That being said, let me bring in my co-host, my homie, my dawg. He is the man of the mau-mau hour, journalist writer for Newsweek. He is the Pascal Robert [applause].

Pascal Robert: Peace and greetings to the audience, peace and greetings to The Real News Network, peace and greetings Jason Miles.

Jason Myles:        What’s up man? You know what? I wore a tie for the occasion, and it is the only tie that I have.

Pascal Robert:    It’s okay. I can’t see it because your microphone is covering it.

Jason Myles:       Damn it. I spent all that time making sure that this was tied perfectly and you can’t even see it. Well, at some point during the show – You won’t notice it because I can take myself off screen – I’m going to make that microphone adjustment so you guys can see the work that went into not just the tie, but fitting into the shirt.

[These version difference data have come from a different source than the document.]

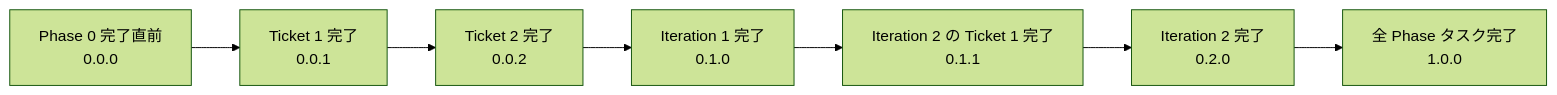
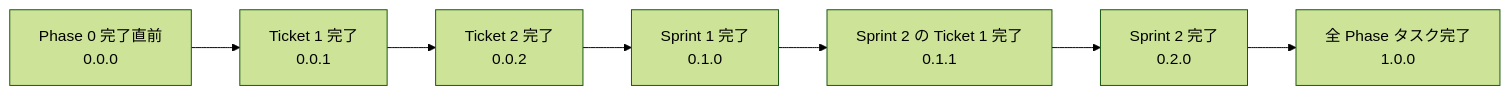
Before and after one commit to BossApe/lo-vibe: the diagram in _document/002.要件定義フェーズ/005.各種規約/005-07.開発システムバージョン規約.md, drawn with Mermaid (forest theme). The commit also changed other lines of this file and 43 other files, not shown here.

First line of the commit message:
refactor: Iteration → Sprint / IT → SP / イテレーション → スプリント 全体リネーム

````diff
--- a/_document/002.要件定義フェーズ/005.各種規約/005-07.開発システムバージョン規約.md
+++ b/_document/002.要件定義フェーズ/005.各種規約/005-07.開発システムバージョン規約.md
@@ -76,9 +76,9 @@
 ```mermaid
 flowchart LR
   A[Phase 0 完了直前<br>0.0.0] --> B[Ticket 1 完了<br>0.0.1]
   B --> C[Ticket 2 完了<br>0.0.2]
-  C --> D[Iteration 1 完了<br>0.1.0]
-  D --> E[Iteration 2 の Ticket 1 完了<br>0.1.1]
-  E --> F[Iteration 2 完了<br>0.2.0]
+  C --> D[Sprint 1 完了<br>0.1.0]
+  D --> E[Sprint 2 の Ticket 1 完了<br>0.1.1]
+  E --> F[Sprint 2 完了<br>0.2.0]
   F --> G[全 Phase タスク完了<br>1.0.0]
 ```
````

Pascal Robert:  Good to know.

Jason Myles:            We have a very good guest today that we’re talking to. We hit you guys first with Adolph Reed, then we came back with Chris Hedges. Then we had the Yanis Varoufakis show, and today who do we have, Pascal?

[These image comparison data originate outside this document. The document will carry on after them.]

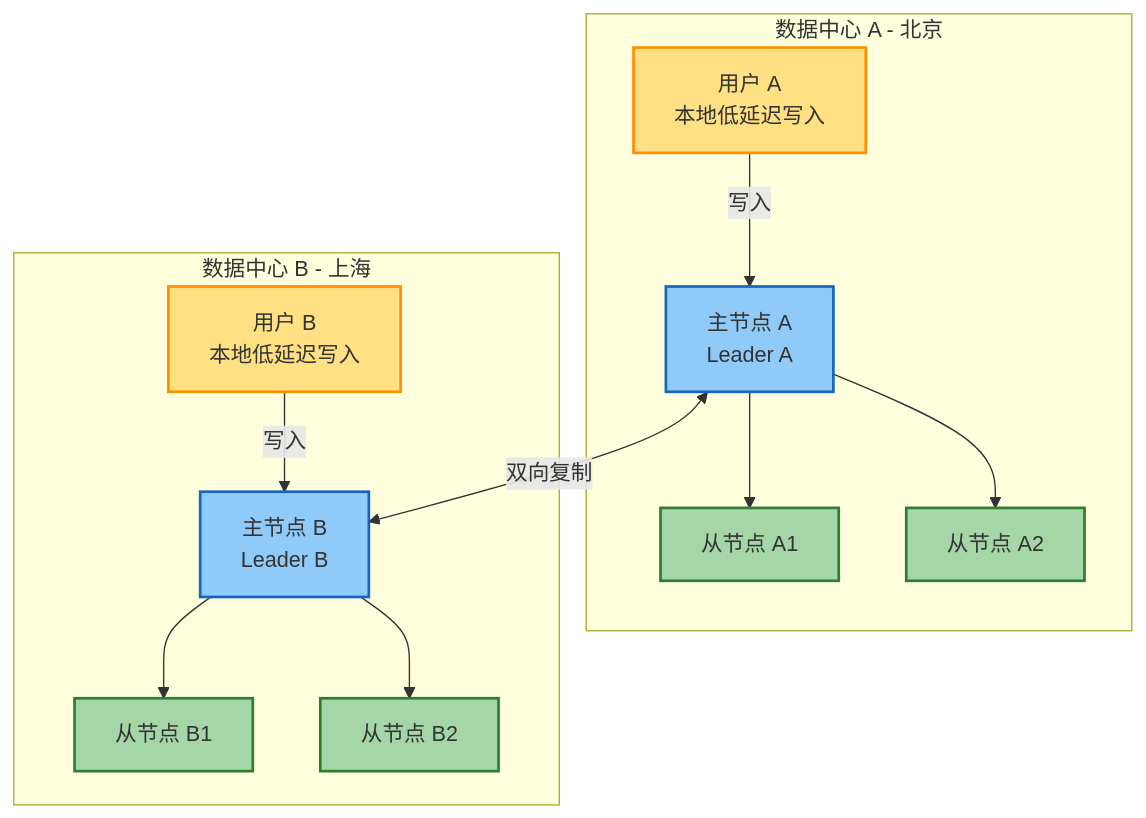
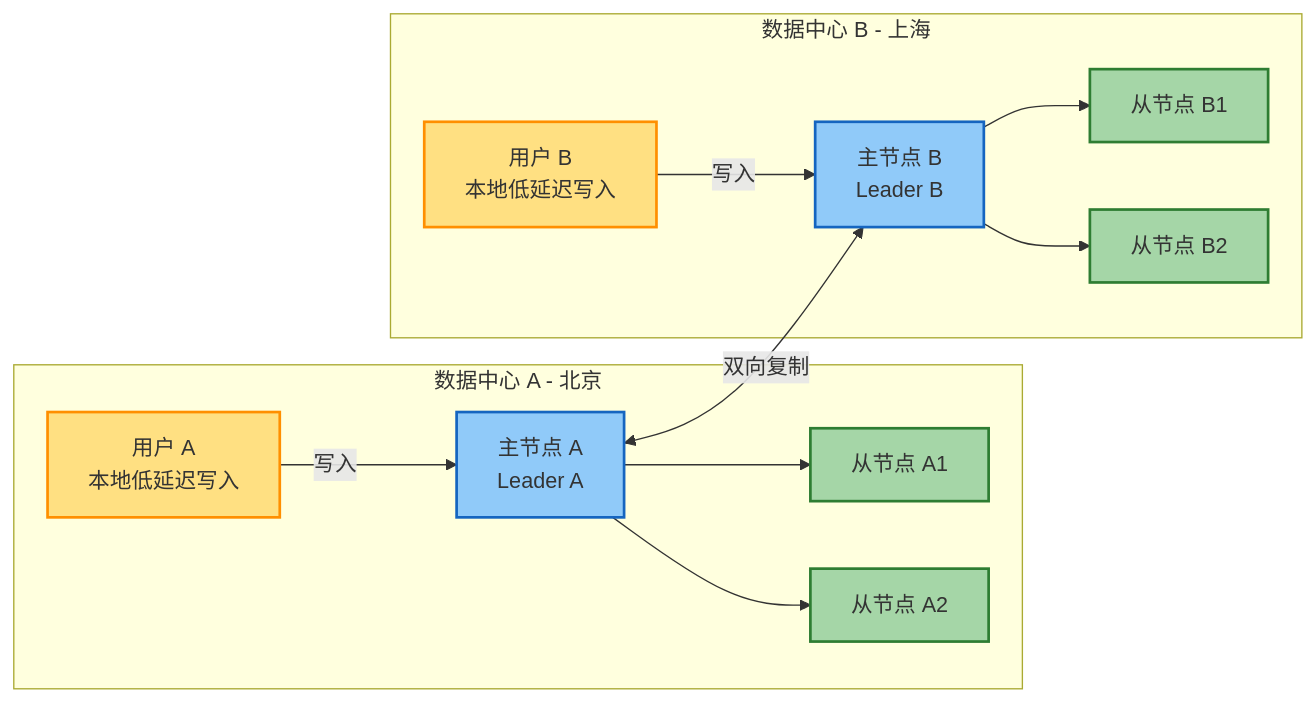
The third of 3 diagrams in docs/notes/ddia/part2-distributed/chapter-06.md (HenryThomas9587/henry.github.io), drawn with Mermaid before and after one commit. The commit also changed other lines of this file and 9 other files, not shown here.

First line of the commit message:
docs(ddia): 优化章节结构和图例布局

````diff
--- a/docs/notes/ddia/part2-distributed/chapter-06.md
+++ b/docs/notes/ddia/part2-distributed/chapter-06.md
@@ -141,35 +221,35 @@
 ```mermaid
-graph TB
+graph LR
     subgraph DC_A[数据中心 A - 北京]
+        UserA[用户 A<br/>本地低延迟写入]
         LeaderA[主节点 A<br/>Leader A]
         FollowerA1[从节点 A1]
         FollowerA2[从节点 A2]
-        UserA[用户 A<br/>本地低延迟写入]
 
         UserA -->|写入| LeaderA
         LeaderA --> FollowerA1
         LeaderA --> FollowerA2
     end
 
     subgraph DC_B[数据中心 B - 上海]
+        UserB[用户 B<br/>本地低延迟写入]
         LeaderB[主节点 B<br/>Leader B]
         FollowerB1[从节点 B1]
         FollowerB2[从节点 B2]
-        UserB[用户 B<br/>本地低延迟写入]
 
         UserB -->|写入| LeaderB
         LeaderB --> FollowerB1
         LeaderB --> FollowerB2
     end
 
     LeaderA <-->|双向复制| LeaderB
 
     classDef leaderStyle fill:#90CAF9,stroke:#1565C0,stroke-width:2px
     classDef followerStyle fill:#A5D6A7,stroke:#2E7D32,stroke-width:2px
     classDef userStyle fill:#FFE082,stroke:#FF8F00,stroke-width:2px
     classDef dcStyle fill:#F5F5F5,stroke:#757575,stroke-width:2px
 
     class LeaderA,LeaderB leaderStyle
     class FollowerA1,FollowerA2,FollowerB1,FollowerB2 followerStyle
     class UserA,UserB userStyle
 ```
````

Pascal Robert:    We have Professor Joy James [applause].

Jason Myles:   Yes, we do. In the ’80s, the creation of the Black welfare queen was used as a scare tactic, a tool to gut public goods programs that benefited the poor and working class. Bill Clinton, who was sold to the American people as a savior from 12 years of neoliberal rule in the form of Ronald Reagan and George Bush, Clinton doubled down on the right’s assault against public goods governance with the omnibus crime bill in ’94 and poverty increasing welfare reform in 1996. What we call here at THIS IS REVOLUTION the 50-plus-year counterrevolution against the New Deal and the Great Society programs.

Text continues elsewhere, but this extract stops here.